The Clean Act (S.7551A/A.1029C) takes effect one year from today. It gives the New York State Office of Court Administration up to three years from that date to implement the processes necessary to identify and seal all eligible records. The law would seal certain criminal records after a person’s release from incarceration: eligible misdemeanor convictions would be sealed for three years after release, and eligible felony convictions would be sealed for eight years after release—provided that the person convicted of a crime has not committed an additional crime during the intervening period.
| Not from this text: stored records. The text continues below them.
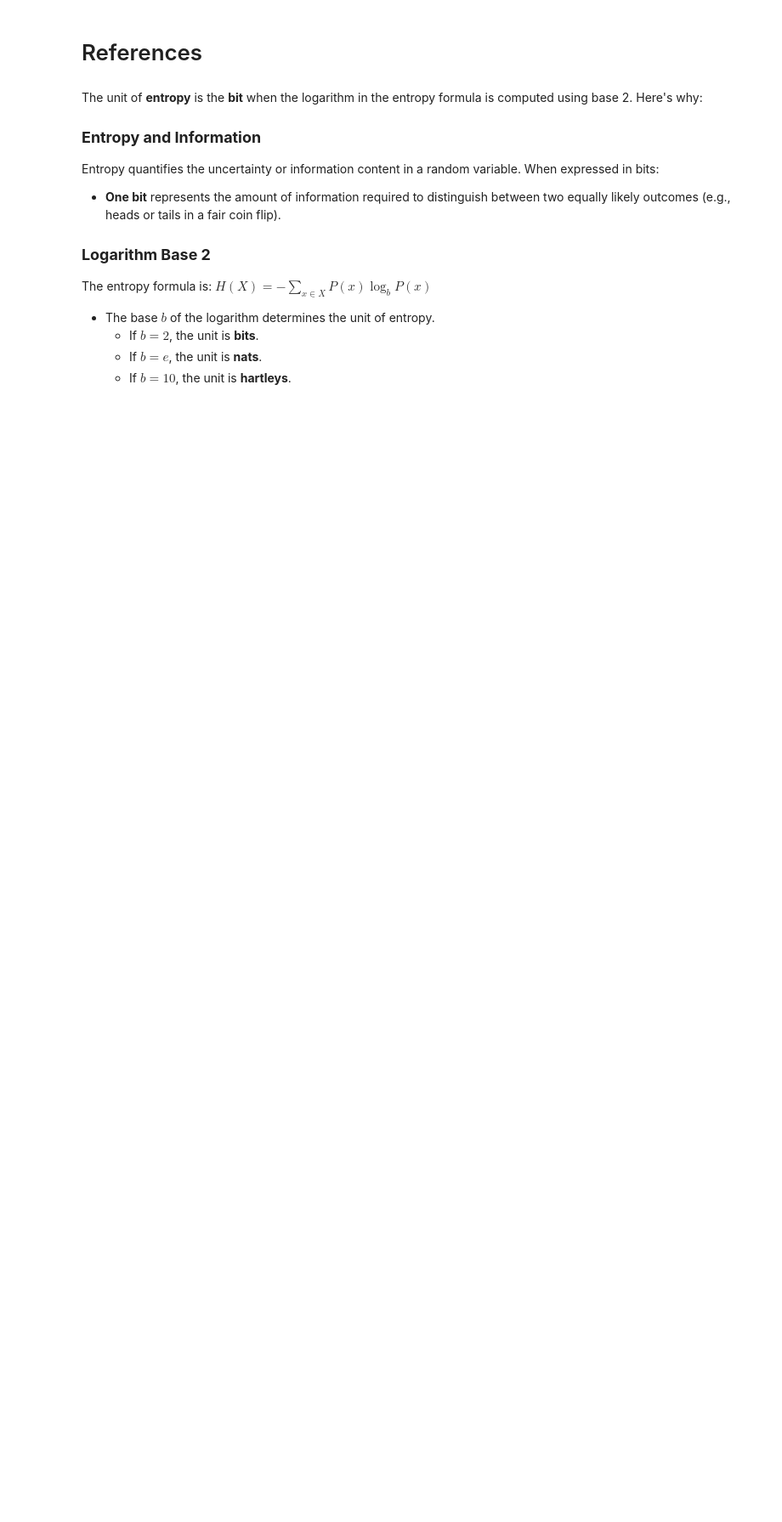
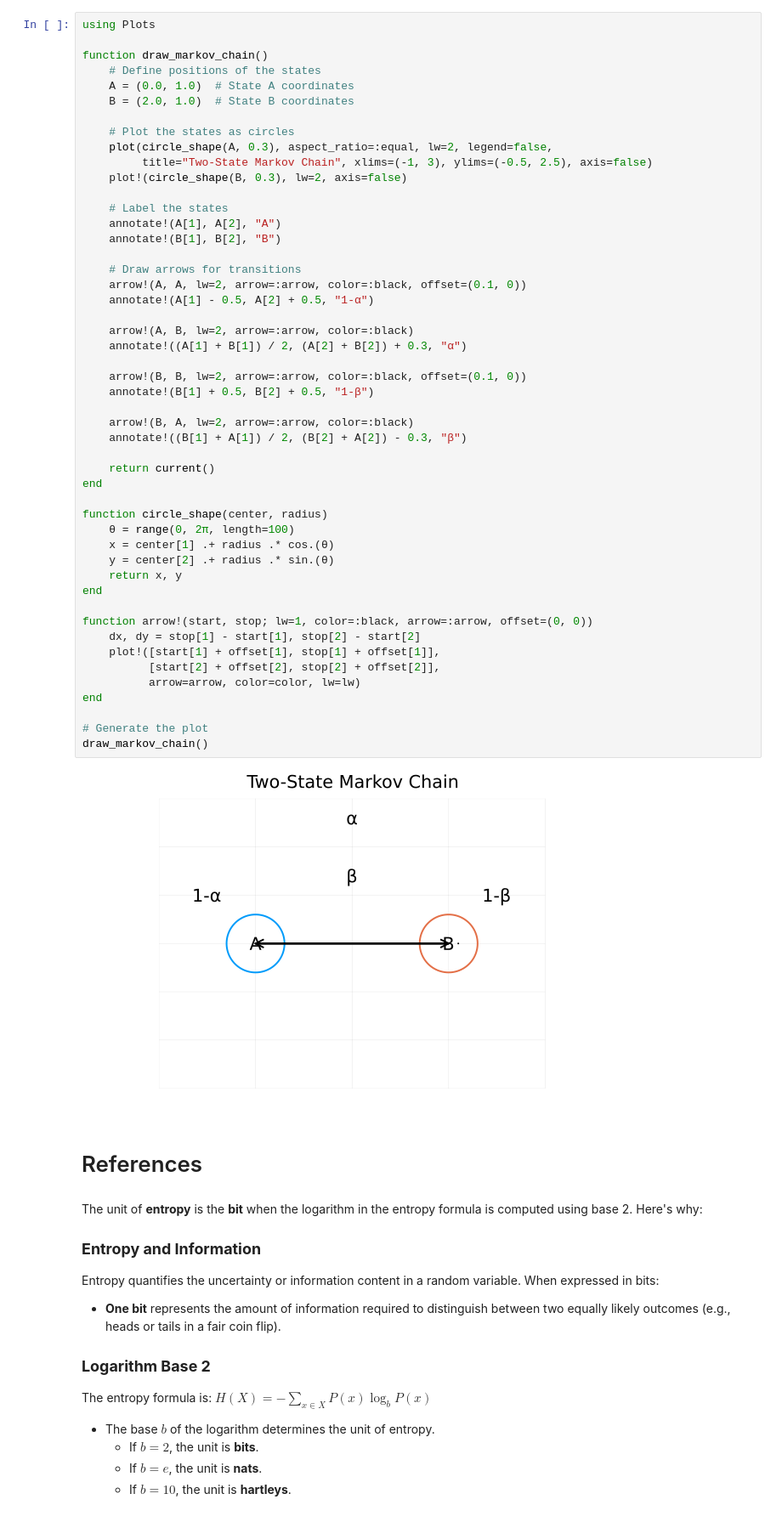
Before and after one commit to setrar/InfoTheo_2, a Jupyter notebook: Lectures/lecture01-notes.ipynb, the cells around one changed output. Shown at 85% size. Drawn from its saved outputs; the diff is of its cells as text; blank space fills up the shorter version.

```diff
--- a/Lectures/lecture01-notes.ipynb
+++ b/Lectures/lecture01-notes.ipynb
@@ -1,3 +22,54 @@
+# %%
+using Plots
+
+function draw_markov_chain()
+    # Define positions of the states
+    A = (0.0, 1.0)  # State A coordinates
+    B = (2.0, 1.0)  # State B coordinates
+
+    # Plot the states as circles
+    plot(circle_shape(A, 0.3), aspect_ratio=:equal, lw=2, legend=false,
+         title="Two-State Markov Chain", xlims=(-1, 3), ylims=(-0.5, 2.5), axis=false)
+    plot!(circle_shape(B, 0.3), lw=2, axis=false)
+
+    # Label the states
+    annotate!(A[1], A[2], "A")
+    annotate!(B[1], B[2], "B")
+
+    # Draw arrows for transitions
+    arrow!(A, A, lw=2, arrow=:arrow, color=:black, offset=(0.1, 0))
+    annotate!(A[1] - 0.5, A[2] + 0.5, "1-α")
+
+    arrow!(A, B, lw=2, arrow=:arrow, color=:black)
+    annotate!((A[1] + B[1]) / 2, (A[2] + B[2]) + 0.3, "α")
+
+    arrow!(B, B, lw=2, arrow=:arrow, color=:black, offset=(0.1, 0))
+    annotate!(B[1] + 0.5, B[2] + 0.5, "1-β")
+
+    arrow!(B, A, lw=2, arrow=:arrow, color=:black)
+    annotate!((B[1] + A[1]) / 2, (B[2] + A[2]) - 0.3, "β")
+
+    return current()
+end
+
+function circle_shape(center, radius)
+    θ = range(0, 2π, length=100)
+    x = center[1] .+ radius .* cos.(θ)
+    y = center[2] .+ radius .* sin.(θ)
+    return x, y
+end
+
+function arrow!(start, stop; lw=1, color=:black, arrow=:arrow, offset=(0, 0))
+    dx, dy = stop[1] - start[1], stop[2] - start[2]
+    plot!([start[1] + offset[1], stop[1] + offset[1]],
+          [start[2] + offset[2], stop[2] + offset[2]],
+          arrow=arrow, color=color, lw=lw)
+end
+
+# Generate the plot
+draw_markov_chain()
+# %% [output]
+[figure, added]
 # %% [markdown]
 # References
 # %% [markdown]
```
Also changed, not shown: parts of 1 cell of this notebook, 2 other files.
The law also includes numerous components to protect public safety. Records will not be sealed to law enforcement or the criminal justice system. Records will not be sealed for individuals convicted of sex crimes, murder, domestic terror, and other Class A non-drug offenses, and will also not be sealed until parole or probation is complete and there are no criminal charges in New York State. The clock restarts completely if parole or probation is revoked or if there is a new conviction. Employers who are permitted by law to conduct fingerprint-based criminal background checks on job applicants will continue to receive these records and use them to determine whether individuals should be hired. Conviction information will remain available for law enforcement, police and peace officer recruitment, public and private school teacher recruitment, and background checks for firearm purchases and/or licenses.
New York will become the 12th state in the nation to sign Clean Slate legislation, joining states like Utah, South Dakota, Oklahoma, New Jersey, Michigan and Pennsylvania. A study by the Libertarians Cato Institute found that following the passage of Michigan’s expungement legislation, individuals with expunged records posed a lower risk of crime than the general state population; the same study found the reconviction rate for serious crimes to be less than 1 percent.
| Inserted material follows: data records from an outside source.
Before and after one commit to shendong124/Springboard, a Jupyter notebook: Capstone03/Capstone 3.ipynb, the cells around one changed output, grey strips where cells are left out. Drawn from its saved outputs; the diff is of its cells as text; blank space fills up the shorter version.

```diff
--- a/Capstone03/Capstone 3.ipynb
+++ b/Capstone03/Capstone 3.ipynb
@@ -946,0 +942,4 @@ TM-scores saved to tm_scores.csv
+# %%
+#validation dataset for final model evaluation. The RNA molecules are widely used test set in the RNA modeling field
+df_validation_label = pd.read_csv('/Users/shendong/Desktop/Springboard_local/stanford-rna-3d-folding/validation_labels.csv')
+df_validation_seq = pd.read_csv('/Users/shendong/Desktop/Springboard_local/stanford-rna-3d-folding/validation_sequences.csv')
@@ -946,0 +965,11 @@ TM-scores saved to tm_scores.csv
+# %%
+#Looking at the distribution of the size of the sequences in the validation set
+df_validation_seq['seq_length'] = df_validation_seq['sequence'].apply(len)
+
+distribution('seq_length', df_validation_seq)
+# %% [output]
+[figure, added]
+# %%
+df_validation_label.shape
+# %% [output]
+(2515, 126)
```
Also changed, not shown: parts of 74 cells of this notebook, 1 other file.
A criminal record can prevent an individual from fully participating in their communities after serving their sentence. This is especially true for people of color who have been disproportionately represented in the criminal justice system. While New York State has the lowest incarceration rate among states with more than 10 million residents, racial disparities I persist. Studies show that without a Clean Slate, New York is missing out on $12.6 billion in annual economic activity – the total cost of lost wages each year due to the reduced earnings of individuals with unsealed records; nationally, the cost to GDP is approximately $87 billion each year.
New York State Department of Criminal Justice Commissioner Rossana Rosado said, “The CLEAN Act will help reduce recidivism by ensuring that people who have served their sentences have access to the educational, employment and housing opportunities that are essential ingredients for success. Helping people successfully transition back into their communities improves lives and public safety, and the CLEAN Act makes our criminal justice system fairer for everyone. I thank Governor Kathy Hochul for her leadership, vision and support for reforms that work.”
Acting Commissioner Daniel F. Martucciello III of the New York State Department of Corrections and Community Supervision said, “Removing barriers to re-entry and giving justice-involved people a second chance is critical to the rehabilitation process. The CLEAN Act will not only aid the Department’s efforts to reduce recidivism, but will bring hope to hundreds of thousands of New Yorkers by providing greater access to jobs and housing. I applaud Governor Hochul for her leadership in implementing such impactful change while giving public safety the utmost priority. The Department has already begun working with our state partners to ensure that the Office of Court Administration has the necessary resources to implement this law as quickly as possible.
State Senator Zellnor Myri said, “It’s not every day that we can change our laws to strengthen our communities, make our legal system fairer, improve public safety and grow our economy all at the same time.” But that’s exactly what Clean Slate will do for New Yorkers. I am grateful to Governor Hochul for signing this transformative bill into law, to my partner Assemblywoman Catalina Cruz, and to one of the largest, broadest and most diverse coalitions in state history who helped make this moment possible. To the millions of New Yorkers who will be affected by this law, I am proud to say that the wait is over.”
Assemblywoman Catalina Cruz said, I am deeply moved by this incredible step in our journey toward justice, redemption, and economic development. This transformative law aims to offset the harmful effects of a criminal justice system designed to promote unfairness and injustice even after the debt to society has been repaid. Millions of New Yorkers are burdened by the crippling weight of their past convictions. By giving qualified individuals a clean slate, we unlock the doors to decent work, education and housing, fueling economic growth and stability for all New Yorkers. Ensuring that people can work and find housing is the best way to keep our communities safe, reduce recidivism, and break the cycle of poverty and mass incarceration for generations to come. I am proud of the strong and supportive coalition we have built, from labor unions, small and large businesses, to criminal justice and law enforcement activists, as well as religious and civic leaders. It’s a testament to our commitment to building a more inclusive and fair economy where everyone has the opportunity to contribute and thrive, regardless of their background. I would like to thank Governor Hochul for signing this bill into law, as well as Speaker Histie for never wavering in our collective vision. I also want to thank my colleague Senator Mairi and the Clean Slate Coalition for fighting every step of the way so that 2.3 million New Yorkers and their generations can get the second chance they so desperately need.